Patients’ mean age was 39 years, and most (88.3%) were women. All tested positive for antibodies against AQP4, the most common type of self-reactive antibodies that drive NMOSD.

On brain MRI scans, all had new or recurrent medullary lesions. Many had symptoms related to this type of lesions, most commonly area postrema syndrome (53.1%), a condition marked by uncontrollable nausea, vomiting, or hiccups that can sometimes be the first sign of NMOSD.

About 20% of patients also experienced a form of paralysis that affects all four limbs, or quadriplegia (21.1%), and swallowing difficulties or dysphagia (19.5%).

A total of 17 patients (13.3%) had acute respiratory failure, called the ARF group. These patients were significantly more likely to be men and to have more severe disease — as assessed with the Expanded Disability Status scale and the modified Rankin Scale — than those without such respiratory complication.

A significantly greater proportion of patients with acute respiratory failure had dysphagia (94.1% vs. 8.11%) and quadriplegia (47.1% vs. 17.1%) relative to those without the complication. At admission, pneumonia also was significantly more common in the ARF group (58.8% vs. 0%). Pneumonia is an inflammation of the lungs usually caused by an infection.

To the researchers’ surprise, area postrema syndrome was not significantly associated with acute respiratory failure, occurring in comparable proportion of patients with versus without the respiratory complication (47.1% vs. 54.1%).

“The reason for this phenomenon might be that in patients with intractable hiccups and nausea, their lesions are mainly located in dorsal portions of the medulla oblongata, presumably involving the putative vomiting centre in the area postrema instead of the primary respiratory centre,” the team wrote.

Lesions in the middle portion of the medulla, which is home to the olivary nuclei (MON) that plays an important role in breathing control, were detected in 21 patients (16.4%).

These MON lesions were more than 16 times as common in those who had experienced acute respiratory failure as in those who had not (88.2% vs. 5.4%), “illustrating the close relationship” between the two, the researchers wrote.

In turn, there were no significant differences in the rate of different types of spinal cord lesions.

Analyses showed MON lesions were significantly associated with  acute respiratory failure

Statistical analyses adjusted for potential influencing factors showed that MON lesions were significantly associated with a nearly threefold higher chance of having acute respiratory failure.

The presence of MON lesions had a positive predictive value of 71.4%, and a negative predictive value of 98.1% for acute respiratory failure.
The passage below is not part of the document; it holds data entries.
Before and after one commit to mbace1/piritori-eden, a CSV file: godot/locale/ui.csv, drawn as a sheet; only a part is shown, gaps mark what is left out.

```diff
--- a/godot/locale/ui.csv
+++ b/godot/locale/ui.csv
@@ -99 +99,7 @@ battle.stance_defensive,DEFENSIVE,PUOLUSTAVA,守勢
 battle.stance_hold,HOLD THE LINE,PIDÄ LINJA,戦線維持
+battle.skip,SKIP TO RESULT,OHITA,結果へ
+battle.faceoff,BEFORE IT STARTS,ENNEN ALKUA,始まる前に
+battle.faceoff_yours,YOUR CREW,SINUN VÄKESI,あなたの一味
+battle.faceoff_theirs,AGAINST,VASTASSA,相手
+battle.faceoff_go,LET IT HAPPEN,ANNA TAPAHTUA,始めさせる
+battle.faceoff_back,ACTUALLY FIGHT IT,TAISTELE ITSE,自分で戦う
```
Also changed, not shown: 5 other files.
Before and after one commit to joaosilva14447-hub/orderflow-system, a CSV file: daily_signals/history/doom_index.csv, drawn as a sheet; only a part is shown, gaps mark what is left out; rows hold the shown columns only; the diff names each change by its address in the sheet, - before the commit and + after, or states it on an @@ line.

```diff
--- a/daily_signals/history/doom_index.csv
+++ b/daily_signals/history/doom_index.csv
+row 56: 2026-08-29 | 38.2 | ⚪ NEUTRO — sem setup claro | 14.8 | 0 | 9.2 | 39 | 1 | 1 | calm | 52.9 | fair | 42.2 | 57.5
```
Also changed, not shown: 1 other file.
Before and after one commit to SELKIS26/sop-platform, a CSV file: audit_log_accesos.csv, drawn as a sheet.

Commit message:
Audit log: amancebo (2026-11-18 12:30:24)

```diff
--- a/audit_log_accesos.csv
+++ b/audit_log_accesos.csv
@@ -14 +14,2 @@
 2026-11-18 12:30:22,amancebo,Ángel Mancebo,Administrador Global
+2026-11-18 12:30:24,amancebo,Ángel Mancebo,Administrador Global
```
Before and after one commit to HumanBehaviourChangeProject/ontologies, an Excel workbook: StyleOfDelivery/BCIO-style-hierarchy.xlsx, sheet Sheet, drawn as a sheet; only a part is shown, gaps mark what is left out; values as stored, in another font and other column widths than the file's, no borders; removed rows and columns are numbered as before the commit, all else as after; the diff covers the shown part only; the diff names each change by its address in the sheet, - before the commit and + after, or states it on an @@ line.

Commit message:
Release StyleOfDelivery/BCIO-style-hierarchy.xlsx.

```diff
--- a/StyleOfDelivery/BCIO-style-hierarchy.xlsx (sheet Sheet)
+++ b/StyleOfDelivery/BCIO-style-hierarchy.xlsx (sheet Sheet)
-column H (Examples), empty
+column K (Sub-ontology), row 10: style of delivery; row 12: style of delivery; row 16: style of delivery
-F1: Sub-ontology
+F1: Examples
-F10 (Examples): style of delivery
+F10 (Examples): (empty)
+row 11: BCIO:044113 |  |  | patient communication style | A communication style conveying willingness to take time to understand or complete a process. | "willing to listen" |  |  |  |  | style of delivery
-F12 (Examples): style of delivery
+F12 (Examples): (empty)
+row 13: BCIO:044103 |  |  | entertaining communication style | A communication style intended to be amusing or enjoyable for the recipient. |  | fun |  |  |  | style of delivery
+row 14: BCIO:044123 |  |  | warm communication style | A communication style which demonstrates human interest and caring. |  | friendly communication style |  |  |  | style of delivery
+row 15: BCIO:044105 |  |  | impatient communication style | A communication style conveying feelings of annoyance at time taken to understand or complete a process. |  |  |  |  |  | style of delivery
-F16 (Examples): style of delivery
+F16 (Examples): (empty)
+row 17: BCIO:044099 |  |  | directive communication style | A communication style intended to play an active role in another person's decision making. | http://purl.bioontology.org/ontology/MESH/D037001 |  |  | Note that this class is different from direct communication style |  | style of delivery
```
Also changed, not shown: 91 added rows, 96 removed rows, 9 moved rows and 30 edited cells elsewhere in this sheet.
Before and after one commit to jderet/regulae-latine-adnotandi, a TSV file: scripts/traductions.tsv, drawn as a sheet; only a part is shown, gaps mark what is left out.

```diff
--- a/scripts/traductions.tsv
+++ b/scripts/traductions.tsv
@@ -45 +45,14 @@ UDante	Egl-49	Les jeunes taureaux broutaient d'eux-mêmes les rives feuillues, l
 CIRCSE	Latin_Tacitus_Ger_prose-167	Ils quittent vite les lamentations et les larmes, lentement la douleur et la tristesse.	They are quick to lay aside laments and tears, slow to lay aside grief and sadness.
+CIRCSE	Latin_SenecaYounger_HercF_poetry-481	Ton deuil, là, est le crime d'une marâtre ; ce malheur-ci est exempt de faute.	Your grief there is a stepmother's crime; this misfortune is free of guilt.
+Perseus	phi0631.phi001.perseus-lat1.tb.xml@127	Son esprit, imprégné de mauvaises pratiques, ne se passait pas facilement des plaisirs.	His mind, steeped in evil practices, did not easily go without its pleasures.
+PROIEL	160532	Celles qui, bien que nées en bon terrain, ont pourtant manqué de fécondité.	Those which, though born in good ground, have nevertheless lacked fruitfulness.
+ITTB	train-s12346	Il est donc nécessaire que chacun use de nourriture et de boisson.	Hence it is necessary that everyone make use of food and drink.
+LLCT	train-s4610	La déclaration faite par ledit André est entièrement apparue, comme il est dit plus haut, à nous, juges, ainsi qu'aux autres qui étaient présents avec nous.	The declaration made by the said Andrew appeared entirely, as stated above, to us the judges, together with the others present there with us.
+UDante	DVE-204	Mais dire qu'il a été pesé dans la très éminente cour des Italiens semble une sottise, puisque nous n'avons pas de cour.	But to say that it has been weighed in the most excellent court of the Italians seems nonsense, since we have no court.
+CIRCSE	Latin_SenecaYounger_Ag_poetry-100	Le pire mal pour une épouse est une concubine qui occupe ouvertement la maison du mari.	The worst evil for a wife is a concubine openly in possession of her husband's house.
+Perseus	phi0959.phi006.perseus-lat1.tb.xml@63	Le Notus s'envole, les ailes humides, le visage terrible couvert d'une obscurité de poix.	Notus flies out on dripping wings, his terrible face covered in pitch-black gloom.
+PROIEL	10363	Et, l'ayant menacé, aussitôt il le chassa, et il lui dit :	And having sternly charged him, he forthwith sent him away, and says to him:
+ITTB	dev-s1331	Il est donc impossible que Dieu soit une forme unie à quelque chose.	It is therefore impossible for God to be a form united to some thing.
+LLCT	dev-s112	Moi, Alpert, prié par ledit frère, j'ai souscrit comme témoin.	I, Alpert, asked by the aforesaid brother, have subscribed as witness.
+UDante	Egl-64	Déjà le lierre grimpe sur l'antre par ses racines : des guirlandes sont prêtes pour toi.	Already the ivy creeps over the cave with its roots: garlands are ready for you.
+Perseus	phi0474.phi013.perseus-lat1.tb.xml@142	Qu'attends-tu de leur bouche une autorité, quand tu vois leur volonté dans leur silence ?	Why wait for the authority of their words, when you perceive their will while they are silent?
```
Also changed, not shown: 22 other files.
This meant that 71.4% of patients with MON lesions had acute respiratory failure, while 98.1% of those without such lesions had no acute respiratory failure.

In eight of the patients, MON lesions were detected before acute respiratory failure occurred. They accounted for more than half (53.3%) of patients with both MON lesions and acute respiratory failure in the study.

These findings suggest that “the involvement of the MON on MRI is the main cause and a predictor for ARF” in APQ4-related NMOSD patients with medullary lesions, the researchers wrote.

Some clinical features that are related to MON lesions, such as dysphagia and quadriplegia, “may also be predictors for ARF, making it possible for clinical neurologists to predict ARF quickly even before conducting MRI scans,” the team wrote.

Further studies are needed to confirm these findings, they noted.